Following my accident and stroke in September of 2012, goals such as where to go on an adventurous summer vacation were replaced by equally adventurous, though much-smaller-scale localized adventures.

I had moved home from a transitional facility, Park Lane Estates in Preston, by Memorial Day weekend 2013. In preparation for that, I'd worked on my own on tasks like being able to get down to the floor and back up with no help. First, I used a bed or a chair for an assist; later I made do with just my walker.

In the process, I smiled to think back at how horrified I'd been when my physical therapist at Saint Marys Hospital had made me get on the floor on a mat and then attempt to get up by myself. Or, going back further, I recalled the effort it took to even just get up in my hospital bed at first.

As Memorial Day 2013 signaled the beginning of summer, it also signaled a new phase for me. It was time to try life on my own with my new limitations.

Small steps turned into bigger steps. I got outside in my wheelchair. My apartment is close to the in-town Trout Run recreational trail and the South Branch Root River it runs beside in Preston (for which I'm grateful other than days when the river floods and may get precariously close to my place). Soon, I took my basic walker on the trail.

Concerns over getting tired at inopportune times and having nowhere to sit were relieved when friends lent me a rollator walker, which includes a simple seat on it. Then my walking distances grew longer.

Getting a TerraTrike recumbent trike at the end of summer meant I faced a new period of pushing limits.

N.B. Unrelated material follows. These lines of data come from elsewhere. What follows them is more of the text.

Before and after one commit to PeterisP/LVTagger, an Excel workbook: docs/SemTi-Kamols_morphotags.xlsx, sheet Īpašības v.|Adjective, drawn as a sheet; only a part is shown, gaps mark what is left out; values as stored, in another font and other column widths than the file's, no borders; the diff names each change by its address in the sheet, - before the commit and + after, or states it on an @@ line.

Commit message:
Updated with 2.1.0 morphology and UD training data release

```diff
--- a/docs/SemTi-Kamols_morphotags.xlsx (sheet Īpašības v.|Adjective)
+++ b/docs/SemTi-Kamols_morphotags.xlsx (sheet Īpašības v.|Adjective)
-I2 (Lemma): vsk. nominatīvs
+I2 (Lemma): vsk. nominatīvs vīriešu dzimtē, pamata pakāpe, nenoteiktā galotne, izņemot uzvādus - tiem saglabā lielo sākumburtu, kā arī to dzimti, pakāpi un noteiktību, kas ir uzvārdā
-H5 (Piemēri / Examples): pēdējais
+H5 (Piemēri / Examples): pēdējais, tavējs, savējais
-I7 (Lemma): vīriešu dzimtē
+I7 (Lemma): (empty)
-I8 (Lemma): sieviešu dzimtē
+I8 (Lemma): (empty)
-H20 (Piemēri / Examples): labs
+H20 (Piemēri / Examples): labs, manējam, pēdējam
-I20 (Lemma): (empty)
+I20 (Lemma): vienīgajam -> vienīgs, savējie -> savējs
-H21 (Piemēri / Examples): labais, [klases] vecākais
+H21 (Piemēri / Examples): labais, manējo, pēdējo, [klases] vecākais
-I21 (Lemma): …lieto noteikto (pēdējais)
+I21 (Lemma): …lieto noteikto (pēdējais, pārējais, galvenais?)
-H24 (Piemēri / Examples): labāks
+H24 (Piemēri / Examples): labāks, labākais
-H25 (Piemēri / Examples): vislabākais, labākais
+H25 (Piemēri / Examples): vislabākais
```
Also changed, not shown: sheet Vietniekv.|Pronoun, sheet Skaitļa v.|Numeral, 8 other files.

Easy trail access gave me freedom to wherever my legs could pedal me. Daily trips pushed the distances farther, all while soaking in the nature of the outdoors so vital to my soul.

Many days I saw bald eagles. Our national symbol has a wonderful comeback story from the brink of extinction. I hope to emulate that. (Some doctors might argue I was on the brink of extinction a couple of times.) One fall day I was enthused to spot a young eagle, not yet with the distinctive white markings, sitting on a branch above the river.

I had hoped to get out camping this past summer - to pack a minimalist set-up of a tent, a sleeping bag, snacks and water into the TerraTrike basket and head out on my own. But it never quite happened. A friend offered to help me on an initial attempt one weekend - minus the trike but with a camper close by for additional support - but medications I had started saw me making a lot of urgent trips to the bathroom with diarrhea. The idea for that camping trip stopped. (I also soon got the OK to start decreasing dosages and finally stop that drug.)

I did, however, go on one overnight outing on the trike. I stayed overnight at a friend's place in Lanesboro and then pedaled home the next day. That sure felt good.

Another time I was out triking on the trail and pulled up close to a three-sided, roofed, wooden trail shelter. I grabbed my cane from the trike's basket and carefully started hobbling around. My, it felt like a little bit of heaven to be able to do that, I wish I could have walked closer to the water's edge to stick my toes in... or check out the rocks... but that didn't seem a safe idea, so I didn't.

I'd like to throw out a thank you to my friends for letting me send messages to them when I go out, letting them know my intended route and anticipated time of return. I'm sorry that I routinely send that return message late because I'm having such a nice time.

So here are two big goals - resolutions - for 2014. One, I hope to get out camping at one of the many spots available along area trails; and two, to go rock hounding somewhere accessible.

If I'm going to hunt pretty and unusual rocks, I better add a resolution of improving my walking on uneven terrain, whether aided by an all-terrain walker, trekking poles, cane or - dare I to think it - unaided.

I also should try more yoga and fitness exercises I always enjoyed in the past.

Many muscles on my left side are ridiculously tight these days and shake a lot. As I've noted before, cold weather doesn't help at all. So I'll do what I can at home - including the use of a recumbent exercise bike with chair seat thoughtfully given by more friends. I really await spring to get outdoors and seriously - and joyfully - work on those resolutions.